▶ _Work to complete_
Go through the data and copy every line in which "iteratively" appears.

[The input Boundary: Start]

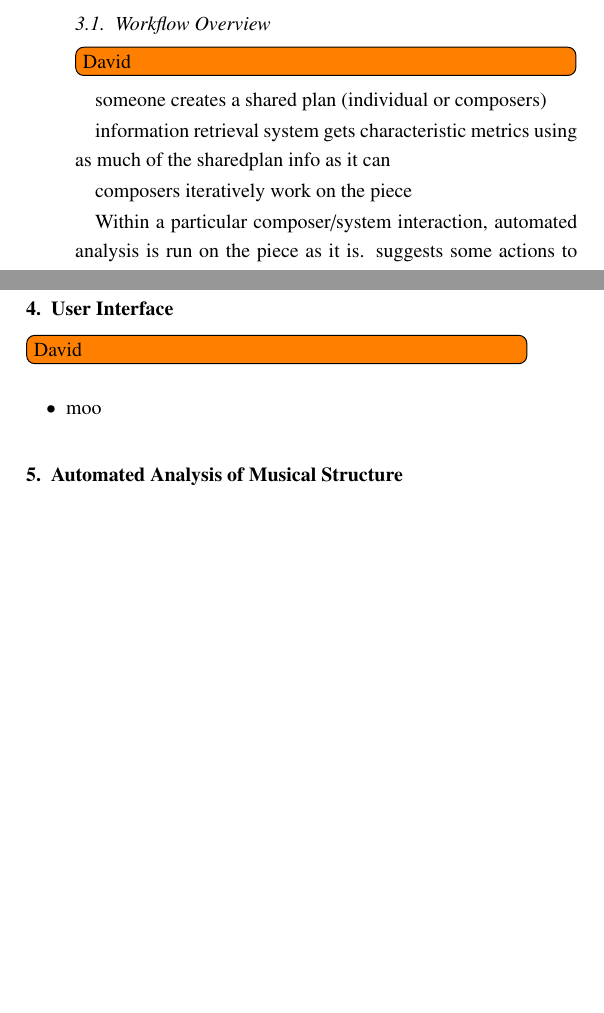
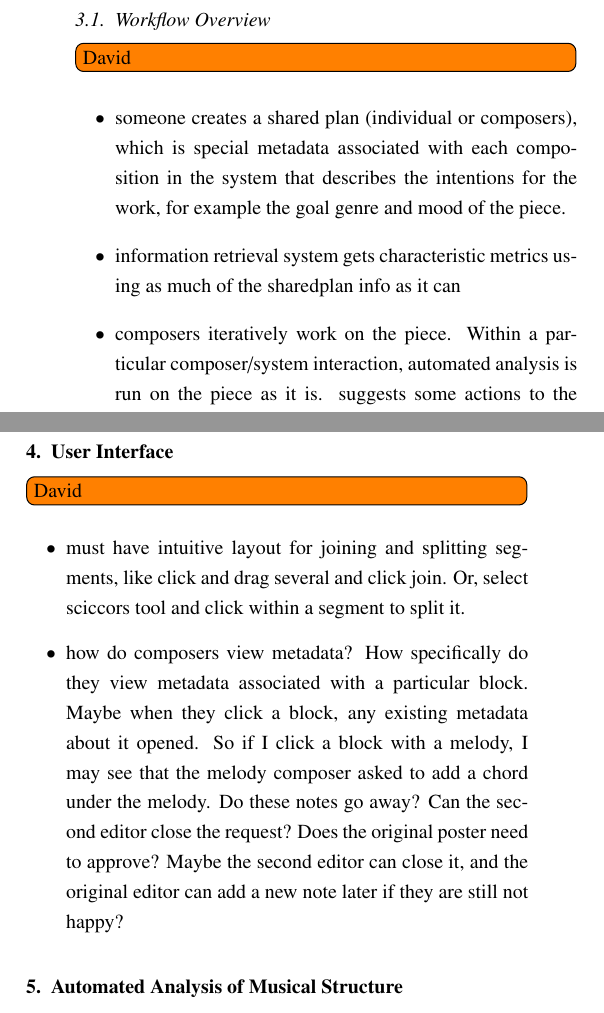
Before and after one commit to wihl/cs280-project, a LaTeX paper (harmonia-2017.tex): two parts of the columns of pages 4 and 5 of 9, joined at a grey line, cut so that both start at the same text, the shorter picture padded with empty space. Compiled offline with pdfLaTeX.

Commit message:
added user interface notes

```diff
--- a/harmonia-2017.tex
+++ b/harmonia-2017.tex
@@ -228,12 +226,12 @@ After reviewing the typical workflow of a editing a piece of music as part of a
 
  \todo[inline]{David}
 
-someone creates a shared plan (individual or composers)
+ \begin{itemize}
 
-information retrieval system gets characteristic metrics using as much of the sharedplan info as it can
+ \item someone creates a shared plan (individual or composers), which is special metadata associated with each composition in the system that describes the intentions for the work, for example the goal genre and mood of the piece.
 
-composers iteratively work on the piece
+ \item information retrieval system gets characteristic metrics using as much of the sharedplan info as it can
 
-Within a particular composer/system interaction, automated analysis is run on the piece as it is.
+ \item composers iteratively work on the piece. Within a particular composer/system interaction, automated analysis is run on the piece as it is.
 suggests some actions to the composer, particularly suggesting to switch two parts of a piece.
 Composer can follow suggestions or do their own modifications, or do nothing and finish.
@@ -247,3 +252,4 @@ Composer can follow suggestions or do their own modifications, or do nothing and
 
 \subsection{MIDI and Edit Actions}
 
+Our system represents music in MIDI format. MIDI is a protocol for communicating discrete information about the pitch, duration, and dynamics of individual notes. A musical work is described by specifying the vertical arrangement of individual notes as chords and their horizontal arrangement over time. Additionally, there is a General MIDI Soundbank that maps integers to specific electronic instrument sounds. For example, one can specify that this MIDI part is meant to be played by sound $0$, grand piano or Ocarina, sound $80$. Most familiar software for music notation and music production build user interfaces on top of a basic MIDI file editor. Extensions to this protocol include MusicXML, which allows for the specification of additional parameters such as expression markings and articulation information. In our system, a simple MIDI editor is sufficient for now. Through the use of additional metadata (next section), composers are able to segment MIDI files into separate segments. For example, a piece may be subdivided into several sections. Segmentation may represent intentions about musical form, for example one may segment part of a composition into an exposition and a development section.
@@ -308,10 +311,12 @@ This final product can be produced as an electronic piece of music by importing
 
  \todo[inline]{David}
 
-
  \begin{itemize}
 
- \item moo
+ \item must have intuitive layout for joining and splitting segments, like click and drag several and click join. Or, select sciccors tool and click within a segment to split it.
+
+ \item how do composers view metadata? How specifically do they view metadata associated with a particular block. Maybe when they click a block, any existing metadata about it opened. So if I click a block with a melody, I may see that the melody composer asked to add a chord under the melody. Do these notes go away? Can the second editor close the request? Does the original poster need to approve? Maybe the second editor can close it, and the original editor can add a new note later if they are still not happy?
+
  \end{itemize}
 
 \section{Automated Analysis of Musical Structure}
```
Also changed, not shown: harmonia-2017.pdf, harmonia-2017.tex (18 more changed lines).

[The input Boundary: End]

▶ _Result of the exercise_
-composers iteratively work on the piece
+ \item composers iteratively work on the piece. Within a particular composer/system interaction, automated analysis is run on the piece as it is.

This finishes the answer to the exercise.